● **TASK INSTRUCTIONS**: Set each entry down verbatim, omitting images.

(Records from a data collection)

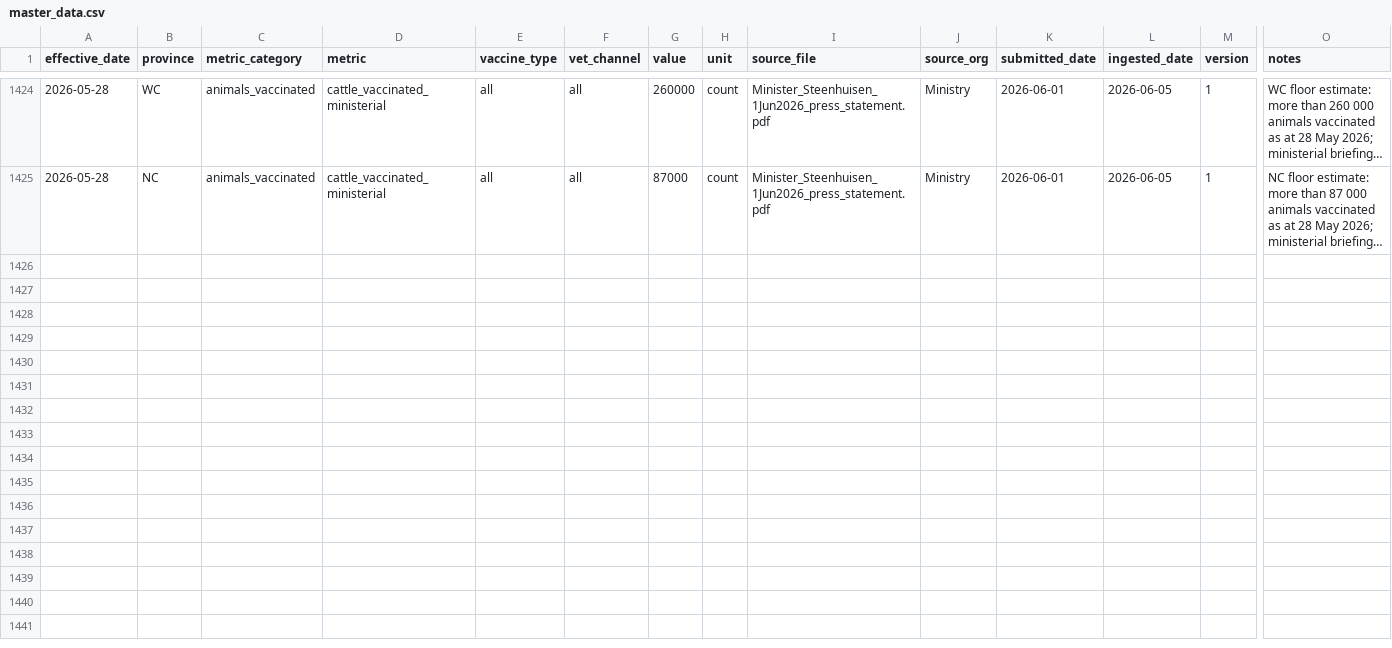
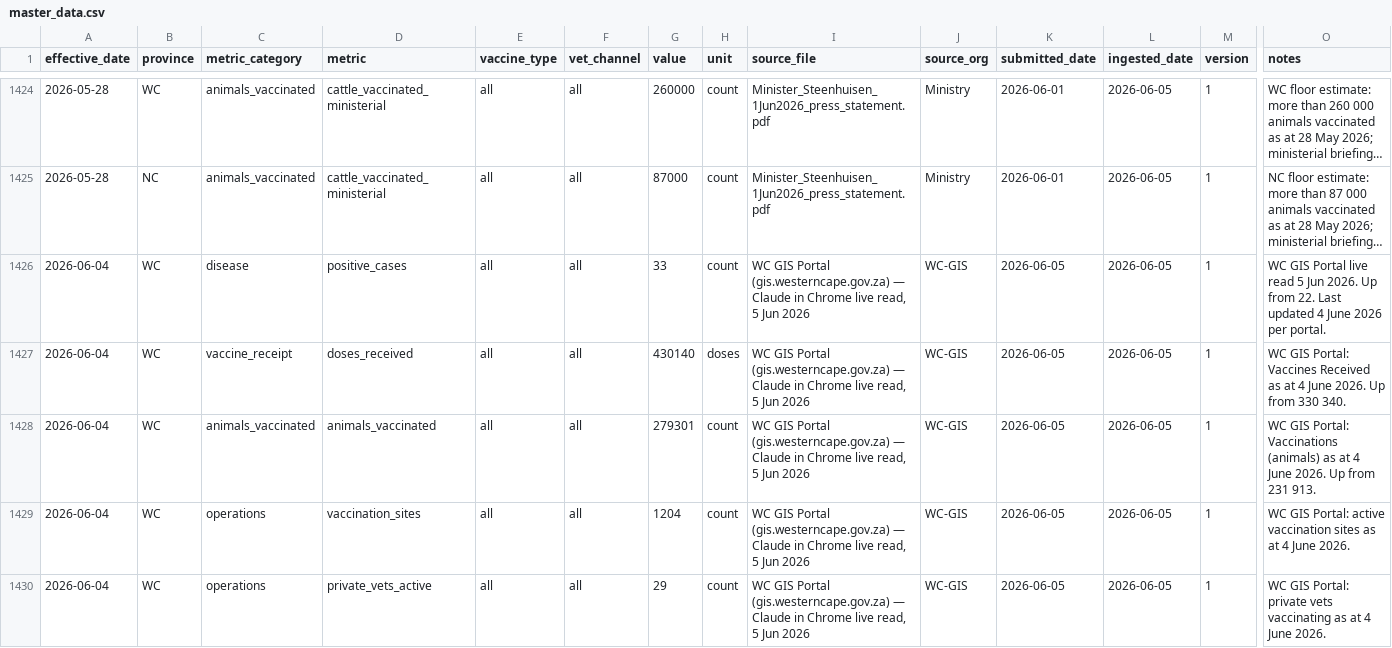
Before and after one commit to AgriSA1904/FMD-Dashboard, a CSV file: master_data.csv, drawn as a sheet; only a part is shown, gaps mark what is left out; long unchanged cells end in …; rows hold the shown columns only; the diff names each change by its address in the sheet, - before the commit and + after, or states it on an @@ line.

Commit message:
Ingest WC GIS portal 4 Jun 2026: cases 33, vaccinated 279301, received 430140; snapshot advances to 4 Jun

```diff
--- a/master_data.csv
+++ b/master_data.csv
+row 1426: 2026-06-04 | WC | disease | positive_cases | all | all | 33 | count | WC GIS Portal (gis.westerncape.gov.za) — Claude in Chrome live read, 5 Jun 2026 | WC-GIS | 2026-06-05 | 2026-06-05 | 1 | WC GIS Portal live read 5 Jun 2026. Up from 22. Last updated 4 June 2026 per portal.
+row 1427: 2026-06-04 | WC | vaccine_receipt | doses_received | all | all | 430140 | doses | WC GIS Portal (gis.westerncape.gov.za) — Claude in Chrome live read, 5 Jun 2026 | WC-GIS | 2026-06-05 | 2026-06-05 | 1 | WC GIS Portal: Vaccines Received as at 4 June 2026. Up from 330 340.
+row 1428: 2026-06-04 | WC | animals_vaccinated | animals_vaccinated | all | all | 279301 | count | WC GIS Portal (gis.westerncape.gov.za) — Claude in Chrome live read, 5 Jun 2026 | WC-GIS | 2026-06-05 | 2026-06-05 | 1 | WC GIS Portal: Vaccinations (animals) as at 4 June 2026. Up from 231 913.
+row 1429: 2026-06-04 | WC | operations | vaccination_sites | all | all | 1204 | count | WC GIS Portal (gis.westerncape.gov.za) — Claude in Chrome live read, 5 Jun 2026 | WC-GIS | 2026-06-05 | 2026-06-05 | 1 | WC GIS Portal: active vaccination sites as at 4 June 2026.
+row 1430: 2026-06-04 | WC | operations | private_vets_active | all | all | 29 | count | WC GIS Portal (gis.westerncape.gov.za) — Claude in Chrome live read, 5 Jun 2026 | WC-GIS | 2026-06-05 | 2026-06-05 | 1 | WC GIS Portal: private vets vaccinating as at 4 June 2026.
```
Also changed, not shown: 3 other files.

● **REPLY TO THE EXERCISE**:
Before and after one commit to AgriSA1904/FMD-Dashboard, a CSV file: master_data.csv, drawn as a sheet; only a part is shown, gaps mark what is left out; long unchanged cells end in …; rows hold the shown columns only; the diff names each change by its address in the sheet, - before the commit and + after, or states it on an @@ line.

Commit message:
Ingest WC GIS portal 4 Jun 2026: cases 33, vaccinated 279301, received 430140; snapshot advances to 4 Jun

```diff
--- a/master_data.csv
+++ b/master_data.csv
+row 1426: 2026-06-04 | WC | disease | positive_cases | all | all | 33 | count | WC GIS Portal (gis.westerncape.gov.za) — Claude in Chrome live read, 5 Jun 2026 | WC-GIS | 2026-06-05 | 2026-06-05 | 1 | WC GIS Portal live read 5 Jun 2026. Up from 22. Last updated 4 June 2026 per portal.
+row 1427: 2026-06-04 | WC | vaccine_receipt | doses_received | all | all | 430140 | doses | WC GIS Portal (gis.westerncape.gov.za) — Claude in Chrome live read, 5 Jun 2026 | WC-GIS | 2026-06-05 | 2026-06-05 | 1 | WC GIS Portal: Vaccines Received as at 4 June 2026. Up from 330 340.
+row 1428: 2026-06-04 | WC | animals_vaccinated | animals_vaccinated | all | all | 279301 | count | WC GIS Portal (gis.westerncape.gov.za) — Claude in Chrome live read, 5 Jun 2026 | WC-GIS | 2026-06-05 | 2026-06-05 | 1 | WC GIS Portal: Vaccinations (animals) as at 4 June 2026. Up from 231 913.
+row 1429: 2026-06-04 | WC | operations | vaccination_sites | all | all | 1204 | count | WC GIS Portal (gis.westerncape.gov.za) — Claude in Chrome live read, 5 Jun 2026 | WC-GIS | 2026-06-05 | 2026-06-05 | 1 | WC GIS Portal: active vaccination sites as at 4 June 2026.
+row 1430: 2026-06-04 | WC | operations | private_vets_active | all | all | 29 | count | WC GIS Portal (gis.westerncape.gov.za) — Claude in Chrome live read, 5 Jun 2026 | WC-GIS | 2026-06-05 | 2026-06-05 | 1 | WC GIS Portal: private vets vaccinating as at 4 June 2026.
```
Also changed, not shown: 3 other files.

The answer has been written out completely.